The book deals with the border tensions that continued between India and China at Nathu La in Sikkim and Sino-Indian border in Ladakh finally leading to the eighth round of border talks in November 1987, when it was decided to upgrade the consultatations from the bureaucratic to the political level. Following Rajiv Gandhi’s visit to China in 1988, a Joint Working Group (JWG) was set up to discuss, among other things, the alignment of the Line of Actual Control (LAC).
The unresolved border issues, however, remain a source of continuing tension between the two countries.
In the post-script, the author fast forwards to the year 2020 and raises interesting questions about China’s intrusions at the LAC in Ladakh and the Covid-19 pandemic. He links India’s decision to amend its FDI policy in April 2020 to discourage opportunistic investments by China to the PLA military vehicle intrusion at Pangong Tso in Ladakh.
Malhotra writes that despite Narendra Modi and Xi’s post Doklam summit meetings in Wuhan in April 2018 and in Mamallapuram in October 2019, it seemed that China wanted India to vacate more territory in Ladakh and also resolve the Jammu and Kashmir issue by sitting down with both China and Pakistan. While the first supposition seems to be a distinct possibility, the one on J&K sounds difficult but intriguing. One has to wait and see how the cookie crumbles, Malhotra rightly surmises.

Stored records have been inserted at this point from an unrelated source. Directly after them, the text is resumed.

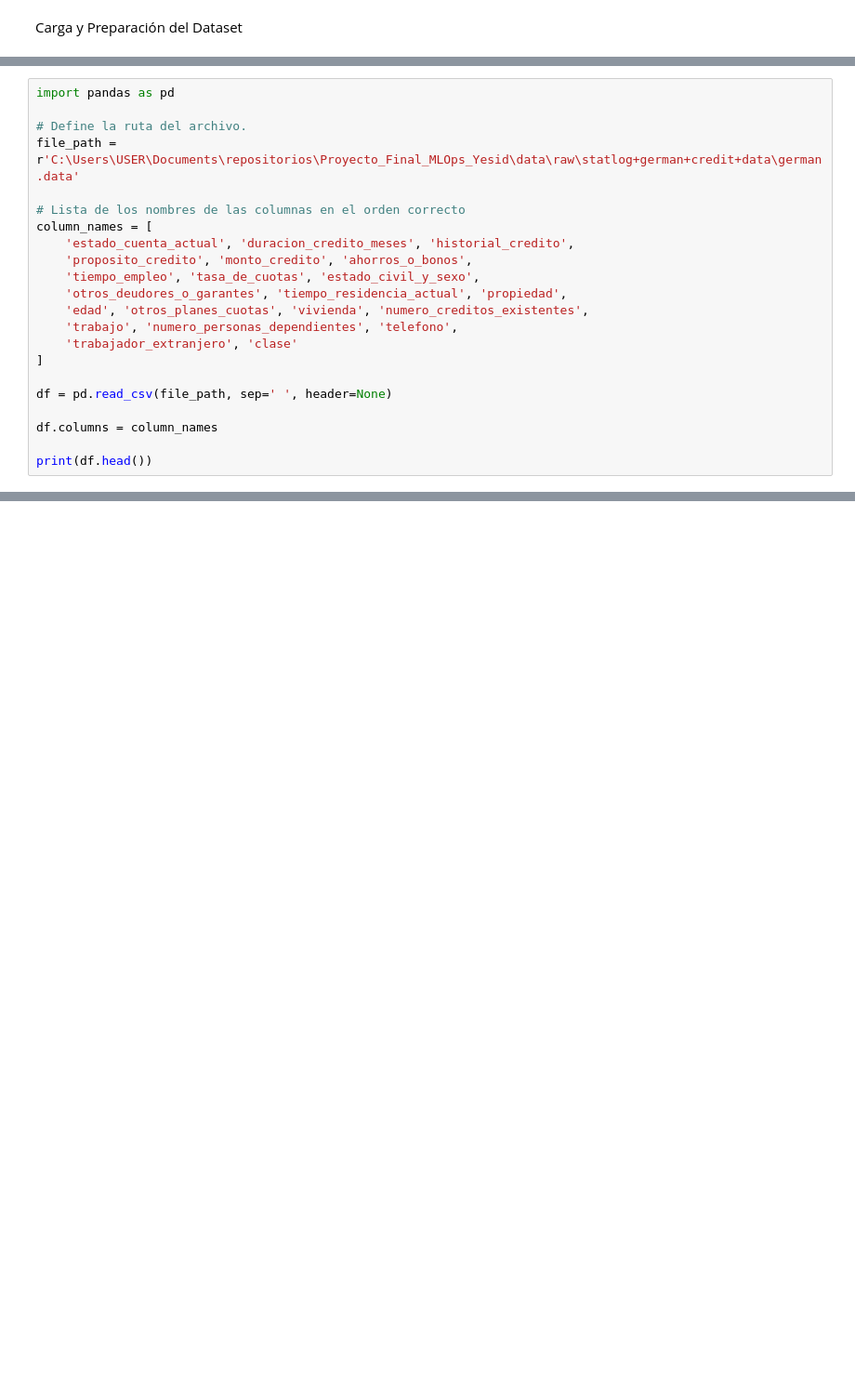
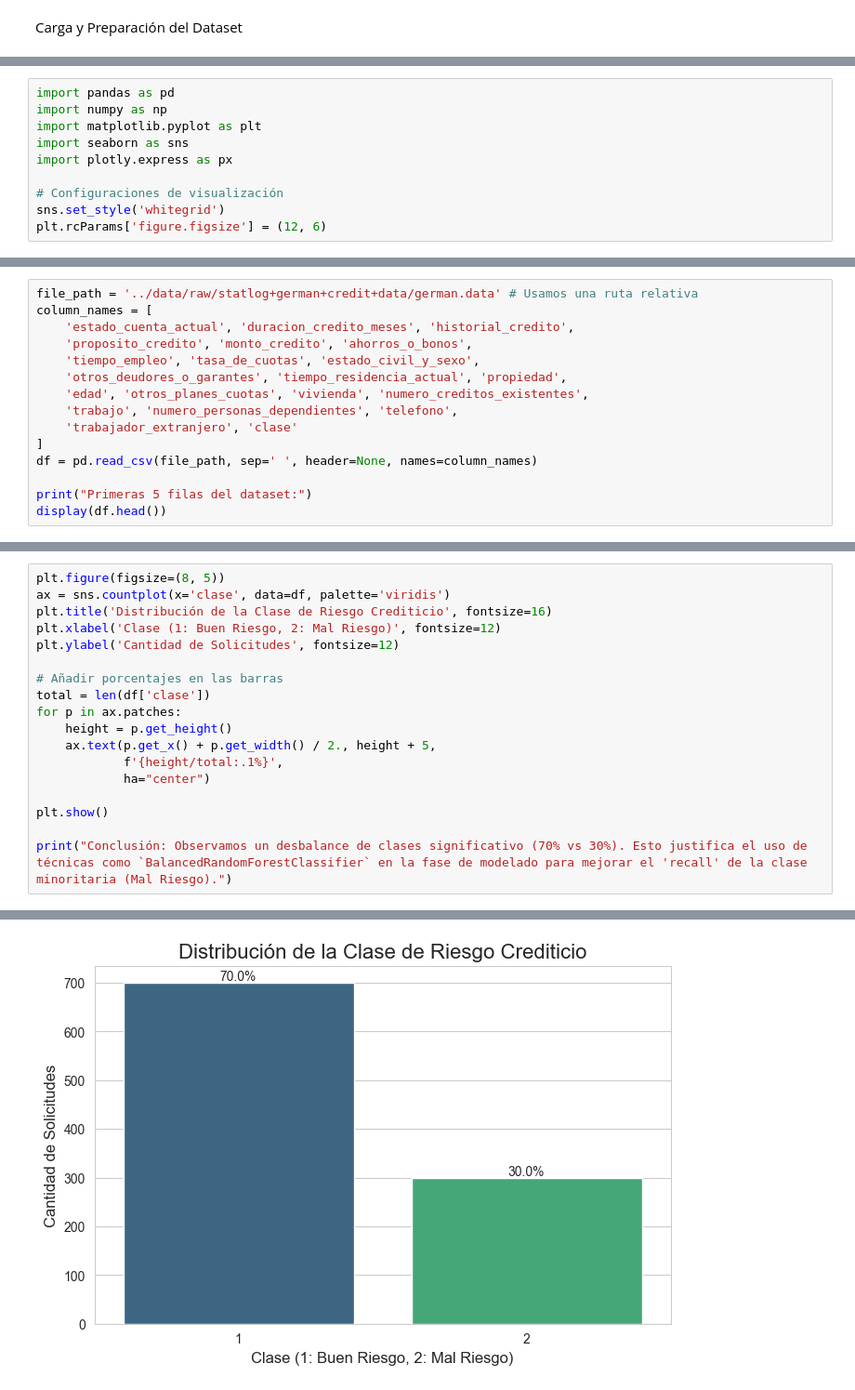
Before and after one commit to Yesio11/Proyecto_Final_MLOps_Yesid, a Jupyter notebook: notebooks/01_eda.ipynb, the cells around one changed output, grey strips where cells are left out. Shown: that part at 93% size. Cells and saved outputs as stored; diff of their text form; blank space fills up the shorter version.

```diff
--- a/notebooks/01_eda.ipynb
+++ b/notebooks/01_eda.ipynb
@@ -2,0 +11,10 @@ Carga y Preparación del Dataset
+# %%
+import pandas as pd
+import numpy as np
+import matplotlib.pyplot as plt
+import seaborn as sns
+import plotly.express as px
+
+# Configuraciones de visualización
+sns.set_style('whitegrid')
+plt.rcParams['figure.figsize'] = (12, 6)
@@ -3,10 +24,5 @@ Carga y Preparación del Dataset
 # %%
-import pandas as pd
-
-# Define la ruta del archivo.
-file_path = r'C:\Users\USER\Documents\repositorios\Proyecto_Final_MLOps_Yesid\data\raw\statlog+german+credit+data\german.data'
-
-# Lista de los nombres de las columnas en el orden correcto
+file_path = '../data/raw/statlog+german+credit+data/german.data' # Usamos una ruta relativa
 column_names = [
     'estado_cuenta_actual', 'duracion_credito_meses', 'historial_credito',
     'proposito_credito', 'monto_credito', 'ahorros_o_bonos',
@@ -16,10 +32,8 @@ column_names = [
     'trabajo', 'numero_personas_dependientes', 'telefono',
     'trabajador_extranjero', 'clase'
 ]
+df = pd.read_csv(file_path, sep=' ', header=None, names=column_names)
 
-df = pd.read_csv(file_path, sep=' ', header=None)
-
-df.columns = column_names
-
-print(df.head())
+print("Primeras 5 filas del dataset:")
+display(df.head())
 # %% [output]
@@ -181,0 +92,19 @@ Dimensiones de y_test: (280,)
+# %%
+plt.figure(figsize=(8, 5))
+ax = sns.countplot(x='clase', data=df, palette='viridis')
+plt.title('Distribución de la Clase de Riesgo Crediticio', fontsize=16)
+plt.xlabel('Clase (1: Buen Riesgo, 2: Mal Riesgo)', fontsize=12)
+plt.ylabel('Cantidad de Solicitudes', fontsize=12)
+
+# Añadir porcentajes en las barras
+total = len(df['clase'])
+for p in ax.patches:
+    height = p.get_height()
+    ax.text(p.get_x() + p.get_width() / 2., height + 5,
+            f'{height/total:.1%}',
+            ha="center")
+
+plt.show()
+
+print("Conclusión: Observamos un desbalance de clases significativo (70% vs 30%). Esto justifica el uso de técnicas como `BalancedRandomForestClassifier` en la fase de modelado para mejorar el 'recall' de la clase minoritaria (Mal Riesgo).")
+# %% [output]
@@ -181,0 +114 @@ Dimensiones de y_test: (280,)
+[figure, added]
```
Also changed, not shown: parts of 23 cells of this notebook, 7 other files.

On the Covid-19 pandemic, the author cites many reasons to give credence to the rumour that the virus may have been manufactured in Wuhan. He leaves readers with the disturbing question of whether humanity was indeed witnessing a new form of warfare.
Source: The Hindu Business Line